Japan has more than 80 active volcanoes in the small land. Most Japanese ecosystems have been affected somehow by volcanic activities for short and long terms. Soils originating from the volcanic ejecta are broadly distributed in Japan. Wetlands in Japan often contain volcanic-ash layers, in particular, in Hokkaido. Therefore, we need to clarify the effects of eruptions on vegetation dynamics and succession with various time scales. Here I firstly summarize the overall revegetation patterns after volcanic eruptions in Japan and secondly show the revegetation patterns on Mount Usu and Mount Koma. Mount Usu erupted on the summit in 1977-78 (U77) and on the foot in 2000 (U00). Mount Koma erupted in 1996, 1998 and 2000 on the summit (K96). The major volcanic ejecta was pumice and ash in all the eruptions. The climax is considered to be broad-leaved forests in all the sites. I set up permanent plots close to the craters in all of these three sites soon after the eruptions and monitored annually the cover on each species in the plots to the present. The data were summarized by temporal changes in growth form, derivation (native or exotic), etc.
The early stages of succession were characterized by the dominance of large perennial plants on tephra in many Japanese volcanoes, including U77, U00 and K96. Mosses were not predominant in the early stages. These suggested that the ground surface stability was the key of revegetation. Annual natives were poor because of the floras.

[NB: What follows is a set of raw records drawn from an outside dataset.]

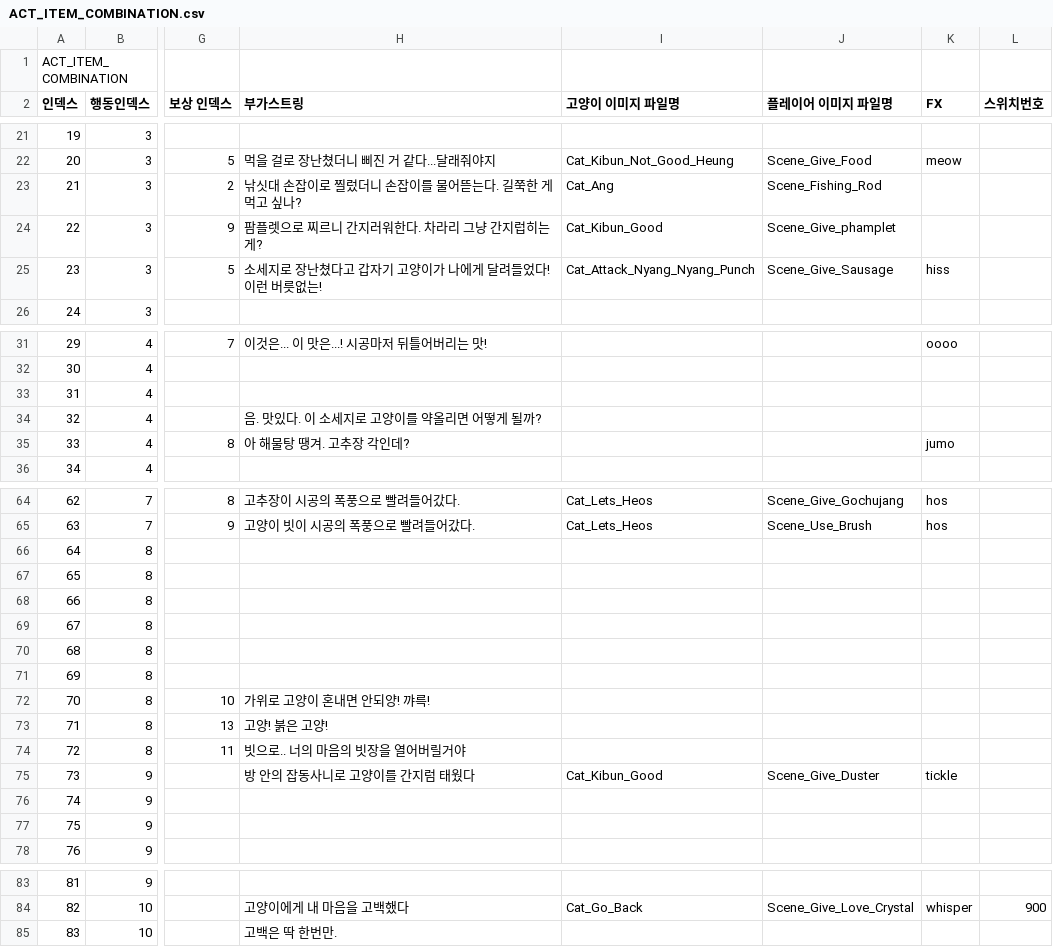
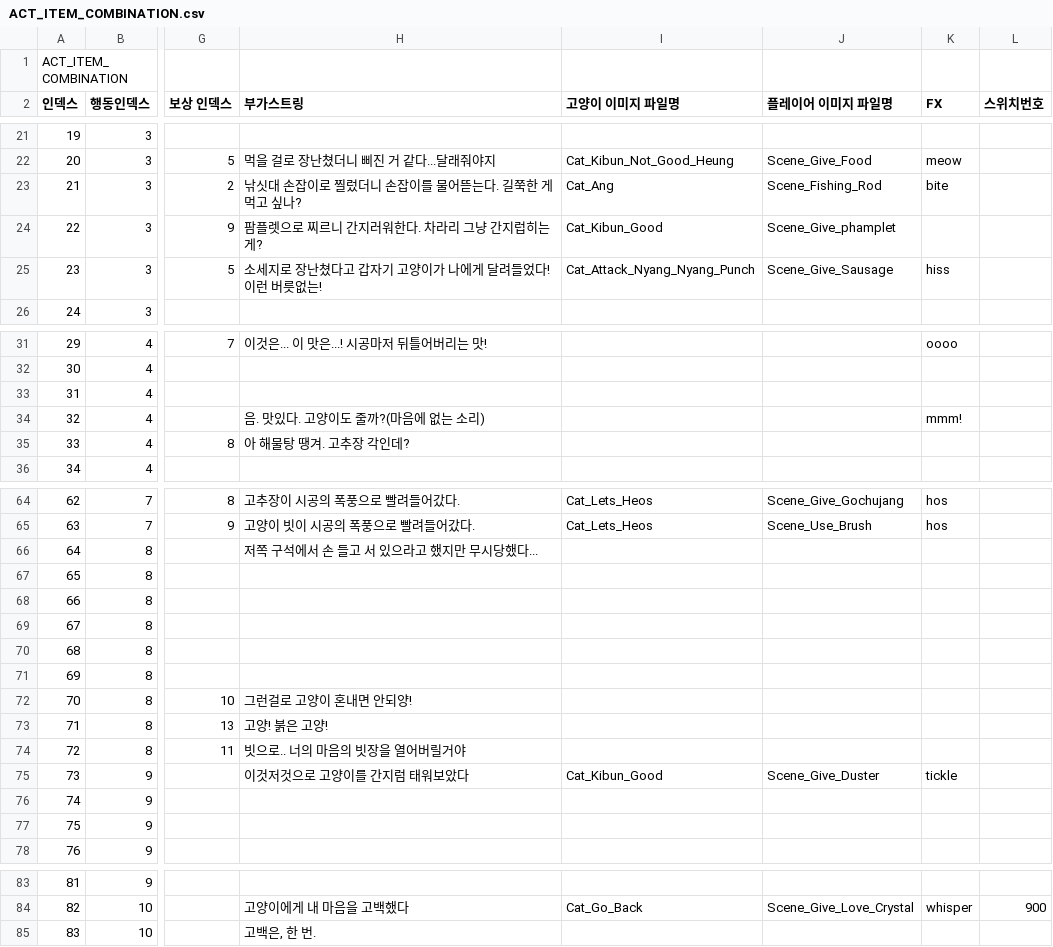
Before and after one commit to SNUGDC-Game-Jam-2017-Spring/team2, a CSV file: Assets/Resources/CSV/ACT_ITEM_COMBINATION.csv, drawn as a sheet; only a part is shown, gaps mark what is left out; the diff covers the shown part only; the diff names each change by its address in the sheet, - before the commit and + after, or states it on an @@ line.

```diff
--- a/Assets/Resources/CSV/ACT_ITEM_COMBINATION.csv
+++ b/Assets/Resources/CSV/ACT_ITEM_COMBINATION.csv
-K23 (FX): (empty)
+K23 (FX): bite
-H34 (부가스트링): 음. 맛있다. 이 소세지로 고양이를 약올리면 어떻게 될까?
+H34 (부가스트링): 음. 맛있다. 고양이도 줄까?(마음에 없는 소리)
-K34 (FX): (empty)
+K34 (FX): mmm!
-K35 (FX): jumo
+K35 (FX): (empty)
-H66 (부가스트링): (empty)
+H66 (부가스트링): 저쪽 구석에서 손 들고 서 있으라고 했지만 무시당했다...
-H72 (부가스트링): 가위로 고양이 혼내면 안되양! 꺄륵!
+H72 (부가스트링): 그런걸로 고양이 혼내면 안되양!
-H75 (부가스트링): 방 안의 잡동사니로 고양이를 간지럼 태웠다
+H75 (부가스트링): 이것저것으로 고양이를 간지럼 태워보았다
-H85 (부가스트링): 고백은 딱 한번만.
+H85 (부가스트링): 고백은, 한 번.
```
Also changed, not shown: 10 edited cells elsewhere in this file, Assets/Resources/CSV/ACT.csv, Assets/Resources/CSV/INFO_COMBINATION.csv, 51 other files.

On the three surveyed sites, the trends shown above were observed well. However, the vegetation recovery was faster on U00, intermediate on U77 and slow on K96. Although species richness increased soon after the eruptions, the recovery paces differed between the sites. The species richness was increased by natives on U77 while it was by exotics on U00. Exotics were not observed on the summit area of Mount Koma, although a biologically-invasive tree, Larix kaempferi, was predominant on the mountainside. These results indicated that the succession patterns were determined greatly by plant sources. The forestation was determined not only by the environments but also by the interspecific interactions. Seedbank species occurring form the original topsoil slowed the forest development on Mount Usu and L. kaempferi altered the successional direction on Mount Koma. The long-term monitoring detected the patterns and mechanisms of succession.